======== Data extracts ========

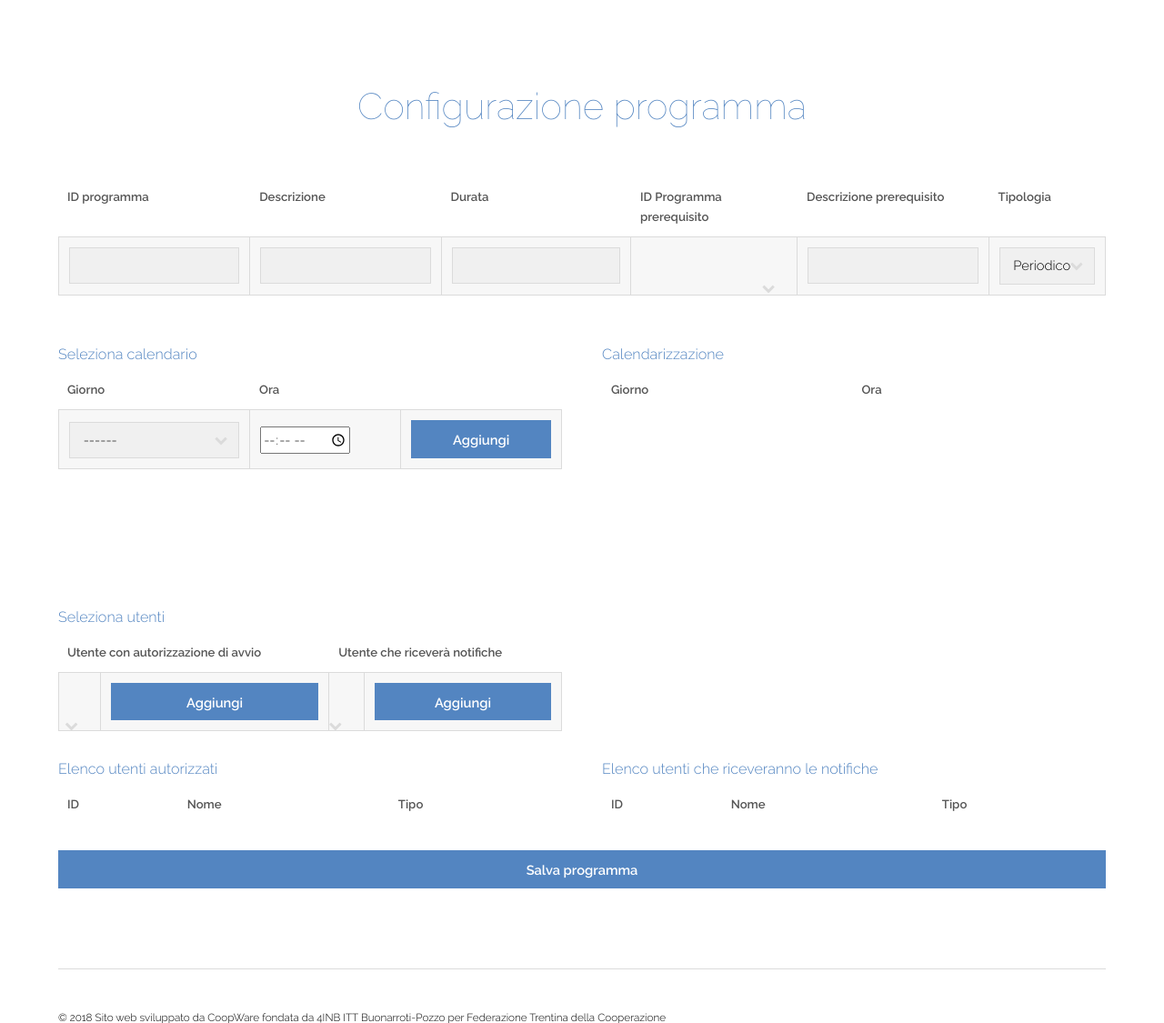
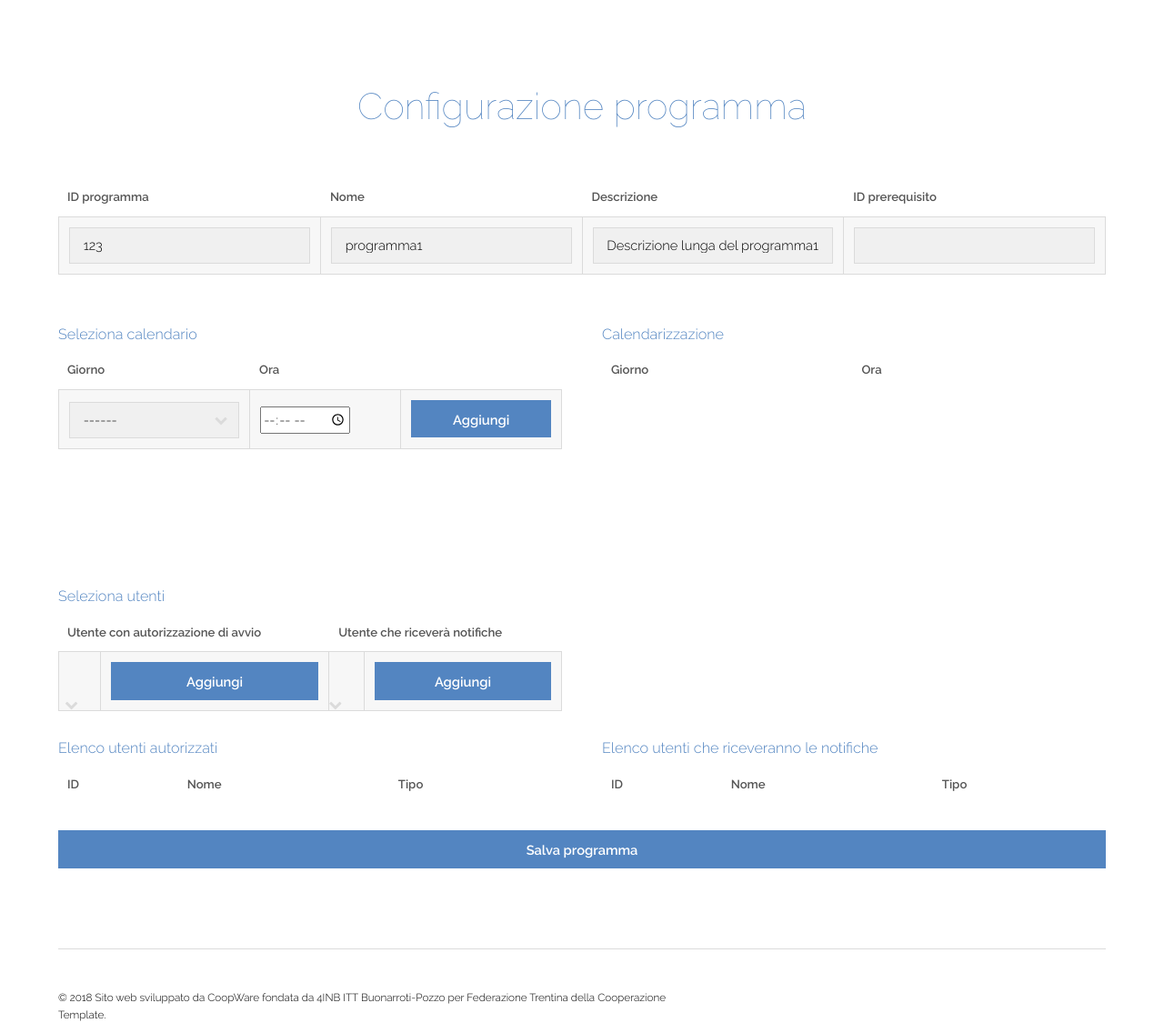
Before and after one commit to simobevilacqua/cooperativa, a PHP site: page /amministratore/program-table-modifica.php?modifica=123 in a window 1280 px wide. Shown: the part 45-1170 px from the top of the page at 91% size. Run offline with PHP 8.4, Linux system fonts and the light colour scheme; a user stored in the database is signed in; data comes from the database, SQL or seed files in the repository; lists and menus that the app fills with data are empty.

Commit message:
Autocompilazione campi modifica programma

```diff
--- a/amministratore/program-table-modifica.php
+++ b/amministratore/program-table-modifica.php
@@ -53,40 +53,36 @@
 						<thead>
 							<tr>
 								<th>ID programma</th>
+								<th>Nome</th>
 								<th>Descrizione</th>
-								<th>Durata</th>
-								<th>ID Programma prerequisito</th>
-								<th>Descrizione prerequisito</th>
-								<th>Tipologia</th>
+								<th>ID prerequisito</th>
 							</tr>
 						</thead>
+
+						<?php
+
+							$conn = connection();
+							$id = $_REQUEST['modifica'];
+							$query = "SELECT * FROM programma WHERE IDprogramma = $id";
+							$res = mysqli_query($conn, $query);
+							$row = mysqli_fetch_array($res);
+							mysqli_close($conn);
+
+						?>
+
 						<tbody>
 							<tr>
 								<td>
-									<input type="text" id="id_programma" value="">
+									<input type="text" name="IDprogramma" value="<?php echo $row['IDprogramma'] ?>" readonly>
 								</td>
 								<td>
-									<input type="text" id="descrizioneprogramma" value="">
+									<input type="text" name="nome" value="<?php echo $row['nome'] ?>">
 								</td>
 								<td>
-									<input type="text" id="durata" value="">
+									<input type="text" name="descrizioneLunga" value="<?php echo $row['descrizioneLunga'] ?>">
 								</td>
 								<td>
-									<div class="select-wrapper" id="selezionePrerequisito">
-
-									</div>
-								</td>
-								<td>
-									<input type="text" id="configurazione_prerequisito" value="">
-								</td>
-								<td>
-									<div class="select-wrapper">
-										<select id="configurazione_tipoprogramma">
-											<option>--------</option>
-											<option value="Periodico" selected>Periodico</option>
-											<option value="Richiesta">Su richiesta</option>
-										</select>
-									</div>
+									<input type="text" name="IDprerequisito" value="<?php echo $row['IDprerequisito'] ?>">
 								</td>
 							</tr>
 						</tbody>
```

========
======== Data extracts ========

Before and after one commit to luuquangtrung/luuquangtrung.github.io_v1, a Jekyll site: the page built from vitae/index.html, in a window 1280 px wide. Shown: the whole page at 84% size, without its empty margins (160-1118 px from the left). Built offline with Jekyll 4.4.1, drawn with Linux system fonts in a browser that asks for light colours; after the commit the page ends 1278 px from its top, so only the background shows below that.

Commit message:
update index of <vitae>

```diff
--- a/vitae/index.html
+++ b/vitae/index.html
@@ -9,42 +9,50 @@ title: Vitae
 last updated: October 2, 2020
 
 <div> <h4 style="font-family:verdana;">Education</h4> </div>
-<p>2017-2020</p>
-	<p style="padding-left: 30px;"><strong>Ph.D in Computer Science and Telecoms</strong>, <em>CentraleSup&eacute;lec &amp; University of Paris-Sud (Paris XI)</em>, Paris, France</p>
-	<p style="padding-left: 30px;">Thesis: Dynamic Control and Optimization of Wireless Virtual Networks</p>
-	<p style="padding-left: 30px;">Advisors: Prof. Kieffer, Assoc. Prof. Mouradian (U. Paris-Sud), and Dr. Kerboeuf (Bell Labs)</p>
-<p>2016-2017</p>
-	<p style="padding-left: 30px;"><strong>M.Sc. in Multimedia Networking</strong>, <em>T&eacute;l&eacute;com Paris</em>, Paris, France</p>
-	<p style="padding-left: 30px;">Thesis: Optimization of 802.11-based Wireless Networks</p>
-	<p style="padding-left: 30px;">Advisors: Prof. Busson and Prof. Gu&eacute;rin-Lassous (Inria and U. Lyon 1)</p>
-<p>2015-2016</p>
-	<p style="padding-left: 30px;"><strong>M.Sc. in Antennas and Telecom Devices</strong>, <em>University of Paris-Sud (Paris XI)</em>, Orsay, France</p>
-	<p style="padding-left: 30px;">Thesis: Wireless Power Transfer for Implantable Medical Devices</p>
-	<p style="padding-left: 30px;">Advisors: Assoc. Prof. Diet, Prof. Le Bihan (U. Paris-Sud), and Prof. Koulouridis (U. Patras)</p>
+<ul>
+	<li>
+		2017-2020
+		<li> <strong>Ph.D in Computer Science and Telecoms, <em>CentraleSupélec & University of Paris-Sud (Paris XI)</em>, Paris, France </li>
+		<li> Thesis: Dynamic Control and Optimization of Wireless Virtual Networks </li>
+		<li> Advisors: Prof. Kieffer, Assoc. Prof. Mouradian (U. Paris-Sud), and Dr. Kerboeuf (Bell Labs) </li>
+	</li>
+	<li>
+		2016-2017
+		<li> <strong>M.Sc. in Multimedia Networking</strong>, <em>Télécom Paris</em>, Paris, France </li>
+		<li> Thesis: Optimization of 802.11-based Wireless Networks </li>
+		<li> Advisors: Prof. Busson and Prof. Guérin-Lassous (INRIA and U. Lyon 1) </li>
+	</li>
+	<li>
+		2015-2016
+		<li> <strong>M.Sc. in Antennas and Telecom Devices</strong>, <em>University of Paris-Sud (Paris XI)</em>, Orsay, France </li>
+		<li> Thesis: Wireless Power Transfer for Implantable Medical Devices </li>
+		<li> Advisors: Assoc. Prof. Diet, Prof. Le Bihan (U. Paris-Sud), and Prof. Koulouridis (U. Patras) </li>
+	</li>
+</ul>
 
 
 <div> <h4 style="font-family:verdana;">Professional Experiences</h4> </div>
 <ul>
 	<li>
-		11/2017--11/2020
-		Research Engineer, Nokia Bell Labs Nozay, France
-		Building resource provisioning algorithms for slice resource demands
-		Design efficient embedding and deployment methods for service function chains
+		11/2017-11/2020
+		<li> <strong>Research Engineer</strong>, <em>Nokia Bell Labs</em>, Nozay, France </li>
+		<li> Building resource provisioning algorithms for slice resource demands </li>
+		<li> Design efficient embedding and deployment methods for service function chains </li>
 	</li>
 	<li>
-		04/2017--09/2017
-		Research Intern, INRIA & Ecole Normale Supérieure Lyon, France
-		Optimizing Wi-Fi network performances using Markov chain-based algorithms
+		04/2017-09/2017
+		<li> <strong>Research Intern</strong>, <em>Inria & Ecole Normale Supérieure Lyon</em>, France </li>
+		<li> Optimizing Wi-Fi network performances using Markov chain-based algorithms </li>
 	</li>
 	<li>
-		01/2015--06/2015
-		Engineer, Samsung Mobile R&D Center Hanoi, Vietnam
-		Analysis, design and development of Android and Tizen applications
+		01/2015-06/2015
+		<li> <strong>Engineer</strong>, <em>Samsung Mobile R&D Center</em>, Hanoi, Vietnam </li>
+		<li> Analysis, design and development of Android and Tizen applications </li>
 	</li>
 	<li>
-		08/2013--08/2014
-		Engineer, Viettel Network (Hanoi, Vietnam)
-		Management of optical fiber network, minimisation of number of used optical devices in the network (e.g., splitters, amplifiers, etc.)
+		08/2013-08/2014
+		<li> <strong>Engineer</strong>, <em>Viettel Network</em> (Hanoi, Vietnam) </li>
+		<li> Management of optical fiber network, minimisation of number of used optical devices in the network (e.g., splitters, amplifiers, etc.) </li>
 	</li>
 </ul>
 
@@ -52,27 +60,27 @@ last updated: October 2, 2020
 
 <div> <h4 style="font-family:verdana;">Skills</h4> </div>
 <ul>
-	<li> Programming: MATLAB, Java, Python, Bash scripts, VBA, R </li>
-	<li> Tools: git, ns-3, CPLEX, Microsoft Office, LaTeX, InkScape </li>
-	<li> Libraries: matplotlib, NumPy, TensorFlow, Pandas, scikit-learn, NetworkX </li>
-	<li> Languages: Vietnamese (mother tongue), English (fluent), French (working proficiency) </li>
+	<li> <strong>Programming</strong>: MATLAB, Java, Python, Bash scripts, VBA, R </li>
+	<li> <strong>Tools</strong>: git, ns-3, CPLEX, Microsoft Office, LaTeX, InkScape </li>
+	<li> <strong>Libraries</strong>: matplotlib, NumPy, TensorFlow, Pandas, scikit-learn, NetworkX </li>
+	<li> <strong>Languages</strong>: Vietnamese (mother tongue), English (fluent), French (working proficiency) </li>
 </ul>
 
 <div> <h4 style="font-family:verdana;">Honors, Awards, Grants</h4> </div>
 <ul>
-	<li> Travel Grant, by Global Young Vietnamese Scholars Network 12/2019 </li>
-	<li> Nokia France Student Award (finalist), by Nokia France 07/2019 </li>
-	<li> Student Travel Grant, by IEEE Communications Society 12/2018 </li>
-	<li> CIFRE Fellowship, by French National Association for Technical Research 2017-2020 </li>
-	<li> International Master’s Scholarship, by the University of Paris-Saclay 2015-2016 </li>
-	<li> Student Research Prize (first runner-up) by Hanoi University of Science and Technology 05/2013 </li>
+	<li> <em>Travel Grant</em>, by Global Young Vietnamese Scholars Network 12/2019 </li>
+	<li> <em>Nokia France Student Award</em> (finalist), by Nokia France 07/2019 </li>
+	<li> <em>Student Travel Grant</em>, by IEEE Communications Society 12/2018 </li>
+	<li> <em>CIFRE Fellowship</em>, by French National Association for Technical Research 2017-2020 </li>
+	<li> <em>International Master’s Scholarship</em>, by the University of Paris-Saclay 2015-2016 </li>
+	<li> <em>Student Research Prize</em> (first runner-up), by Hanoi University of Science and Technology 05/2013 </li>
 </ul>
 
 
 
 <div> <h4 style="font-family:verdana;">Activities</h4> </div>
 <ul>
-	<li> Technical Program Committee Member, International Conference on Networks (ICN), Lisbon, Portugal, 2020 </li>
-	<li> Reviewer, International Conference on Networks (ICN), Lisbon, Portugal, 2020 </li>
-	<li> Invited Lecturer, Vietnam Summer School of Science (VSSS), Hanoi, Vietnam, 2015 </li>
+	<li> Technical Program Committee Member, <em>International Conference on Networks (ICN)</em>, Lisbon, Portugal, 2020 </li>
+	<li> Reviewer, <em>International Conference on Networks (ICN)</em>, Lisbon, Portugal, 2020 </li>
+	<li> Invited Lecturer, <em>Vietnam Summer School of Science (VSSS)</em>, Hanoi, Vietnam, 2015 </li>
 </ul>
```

========

What to do:
The answer must be a single number: the count of lines in the data that include the word "conn".

Problem solution:
3